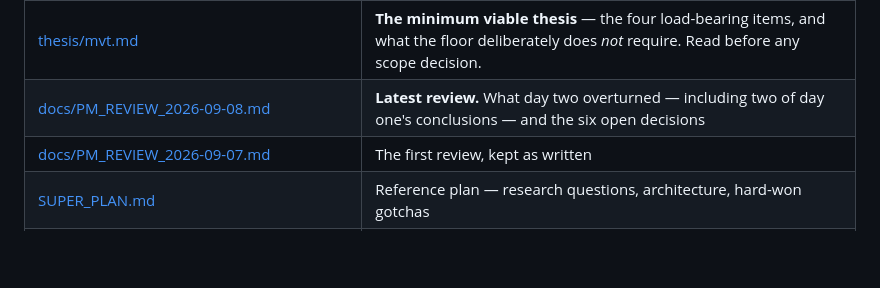
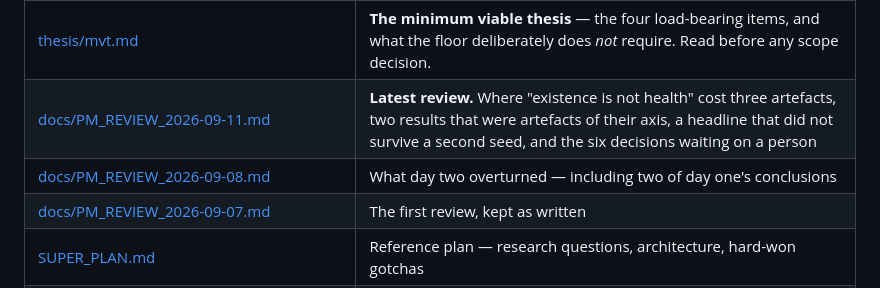
Before and after one commit to Mariam-Srour2003/multi-pitch-occupancy, a Markdown page: README.md, the part around the change. Drawn GitHub-style; blank space fills up the shorter version.

```diff
--- a/README.md
+++ b/README.md
@@ -124,7 +124,8 @@ a later measurement retracted.
 | [thesis/preregistration.md](thesis/preregistration.md) | The six hypotheses, their decision rules, and every amendment — including the two decision rules that were disowned |
 | [thesis/rq_matrix.md](thesis/rq_matrix.md) | Each research question, the evidence for it, and how far it is answered |
 | [thesis/mvt.md](thesis/mvt.md) | **The minimum viable thesis** — the four load-bearing items, and what the floor deliberately does *not* require. Read before any scope decision. |
-| [docs/PM_REVIEW_2026-09-08.md](docs/PM_REVIEW_2026-09-08.md) | **Latest review.** What day two overturned — including two of day one's conclusions — and the six open decisions |
+| [docs/PM_REVIEW_2026-09-11.md](docs/PM_REVIEW_2026-09-11.md) | **Latest review.** Where "existence is not health" cost three artefacts, two results that were artefacts of their axis, a headline that did not survive a second seed, and the six decisions waiting on a person |
+| [docs/PM_REVIEW_2026-09-08.md](docs/PM_REVIEW_2026-09-08.md) | What day two overturned — including two of day one's conclusions |
 | [docs/PM_REVIEW_2026-09-07.md](docs/PM_REVIEW_2026-09-07.md) | The first review, kept as written |
 | [SUPER_PLAN.md](SUPER_PLAN.md) | Reference plan — research questions, architecture, hard-won gotchas |
 | [PLAN.md](PLAN.md) | The original engineering plan from the pilot phase, kept for history |
```
Also changed, not shown: docs/PM_REVIEW_2026-09-11.md (added, +183 -0 lines).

Exercise details:
The answer is the whole listing retyped exactly, with pictures omitted.

The answer:
Before and after one commit to Mariam-Srour2003/multi-pitch-occupancy, a Markdown page: README.md, the part around the change. Drawn GitHub-style; blank space fills up the shorter version.

```diff
--- a/README.md
+++ b/README.md
@@ -124,7 +124,8 @@ a later measurement retracted.
 | [thesis/preregistration.md](thesis/preregistration.md) | The six hypotheses, their decision rules, and every amendment — including the two decision rules that were disowned |
 | [thesis/rq_matrix.md](thesis/rq_matrix.md) | Each research question, the evidence for it, and how far it is answered |
 | [thesis/mvt.md](thesis/mvt.md) | **The minimum viable thesis** — the four load-bearing items, and what the floor deliberately does *not* require. Read before any scope decision. |
-| [docs/PM_REVIEW_2026-09-08.md](docs/PM_REVIEW_2026-09-08.md) | **Latest review.** What day two overturned — including two of day one's conclusions — and the six open decisions |
+| [docs/PM_REVIEW_2026-09-11.md](docs/PM_REVIEW_2026-09-11.md) | **Latest review.** Where "existence is not health" cost three artefacts, two results that were artefacts of their axis, a headline that did not survive a second seed, and the six decisions waiting on a person |
+| [docs/PM_REVIEW_2026-09-08.md](docs/PM_REVIEW_2026-09-08.md) | What day two overturned — including two of day one's conclusions |
 | [docs/PM_REVIEW_2026-09-07.md](docs/PM_REVIEW_2026-09-07.md) | The first review, kept as written |
 | [SUPER_PLAN.md](SUPER_PLAN.md) | Reference plan — research questions, architecture, hard-won gotchas |
 | [PLAN.md](PLAN.md) | The original engineering plan from the pilot phase, kept for history |
```
Also changed, not shown: docs/PM_REVIEW_2026-09-11.md (added, +183 -0 lines).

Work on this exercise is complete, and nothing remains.